Temasek’s chief executive Ho Ching has said that investment returns by Temasek, GIC and the Monetary Authority of Singapore (MAS) are the “single largest contributor” to Singapore’s budget.
Temasek and GIC (formerly known as Government of Singapore Investment Corporation) are sovereign wealth funds of Singapore while MAS is the central bank of the nation.
Ho Ching, who is also Prime Minister Lee Hsien Loong’s wife, added that the investment returns from MAS, GIC and Temasek are a larger contributor to the budget than personal and corporate income taxes and revenue from the goods and services tax (GST).
Source: Independent (based in Singapore)
Public Service Pension Fund (PSPF) has hired six local fund managers to equally share its NT$30 billion five-year domestic equity mandate.
The chosen managers are Fuh Hwa Securities Investment Trust Enterprise (SITE), Nomura Asset Management Taiwan, Cathay SITE, Uni-President Asset Management, Capital Investment Trust and Prudential Financial SITE.
The Canada Pension Plan Investment Board (CPPIB) is sticking to its investment plans in China despite political and security-related conflicts between Beijing and major Western economies, as well as a predicted growth slowdown for the world's second-largest economy.
CPPIB’s investment into China is “more of a diversification call than a market call for the next few weeks or months”, Mark Machin, president and chief executive of the $368 billion ($277 billion) public fund, told CNBC at the World Economic Forum in Davos.

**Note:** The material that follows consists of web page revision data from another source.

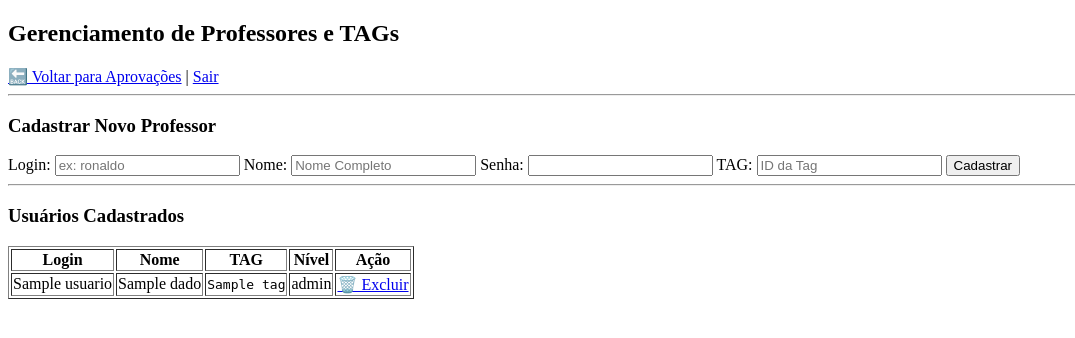
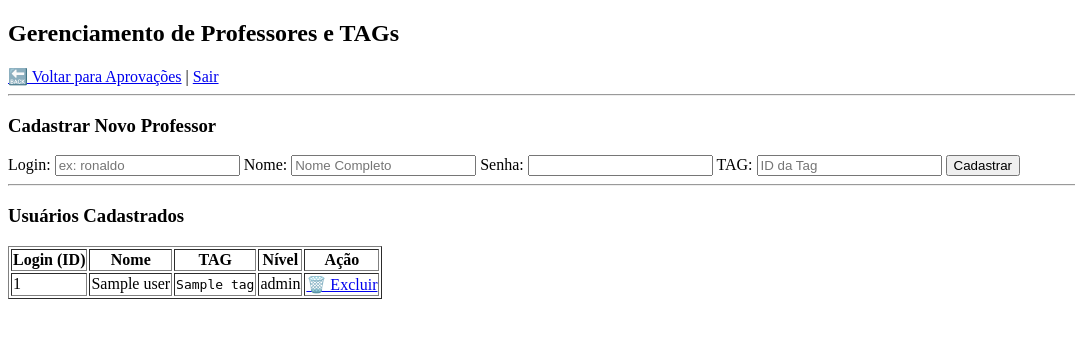
Before and after one commit to Ronaldricoo/gate-senai, a Flask app: template templates/usuarios.html in a window 1280 px wide. Shown: the top 338 px of the page, without its empty margins (0-1075 px from the left). Run offline with Flask 3, Linux system fonts and the light colour scheme; the template is opened without the code that fills it: most values are stand-ins (such as "Sample title", 1, 10 or a date in 2020).

Commit message:
Update usuarios.html

```diff
--- a/templates/usuarios.html
+++ b/templates/usuarios.html
@@ -1,9 +1,15 @@
 <!DOCTYPE html>
-<html>
-<head><title>Gerenciar Usuários</title></head>
+<html lang="pt-br">
+<head>
+    <meta charset="UTF-8">
+    <title>Gerenciar Usuários</title>
+</head>
 <body>
     <h2>Gerenciamento de Professores e TAGs</h2>
-    <a href="/admin">🔙 Voltar para Aprovações</a> | <a href="/logout">Sair</a>
+    <nav>
+        <a href="/admin">🔙 Voltar para Aprovações</a> |
+        <a href="/logout">Sair</a>
+    </nav>
     <hr>
 
     <h3>Cadastrar Novo Professor</h3>
@@ -18,26 +24,32 @@
     <hr>
     <h3>Usuários Cadastrados</h3>
     <table border="1">
+        <thead>
             <tr>
-            <th>Login</th>
+                <th>Login (ID)</th>
                 <th>Nome</th>
                 <th>TAG</th>
                 <th>Nível</th>
                 <th>Ação</th>
             </tr>
-        {% for id, dados in usuarios.items() %}
+        </thead>
+        <tbody>
+            {% for user in usuarios %}
             <tr>
-            <td>{{ id }}</td>
-            <td>{{ dados.nome }}</td>
-            <td><code>{{ dados.tag }}</code></td>
-            <td>{{ dados.role }}</td>
+                <td>{{ user.id }}</td>
+                <td>{{ user.nome }}</td>
+                <td><code>{{ user.tag }}</code></td>
+                <td>{{ user.role }}</td>
                 <td>
-                {% if id != 'admin' %}
-                    <a href="/excluir_usuario/{{ id }}" onclick="return confirm('Excluir professor?')">🗑️ Excluir</a>
+                    {% if user.id != 'admin' %}
+                        <a href="/excluir_usuario/{{ user.id }}" onclick="return confirm('Tem certeza que deseja excluir?')">🗑️ Excluir</a>
+                    {% else %}
+                        -
                     {% endif %}
                 </td>
             </tr>
             {% endfor %}
+        </tbody>
     </table>
 </body>
 </html>
```
Lines whose indentation alone changed are shown as unchanged.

CPPIB aims to nearly treble its allocation to China to up to 20% of its total AUM by 2025.
German insurer Allianz plans to enter the general insurance sector in Vietnam through a digital joint venture (JV) with local IT company FPT Group.
Under the memorandum of understanding, signed at the World Economic Forum in Davos last week, FPT Group will help Allianz develop digital insurance products and services.
FPT will provide access to its distribution channels and affiliates, advise and assist Allianz with local market knowledge, and connect the firm with FPT’s subsidiaries and partners.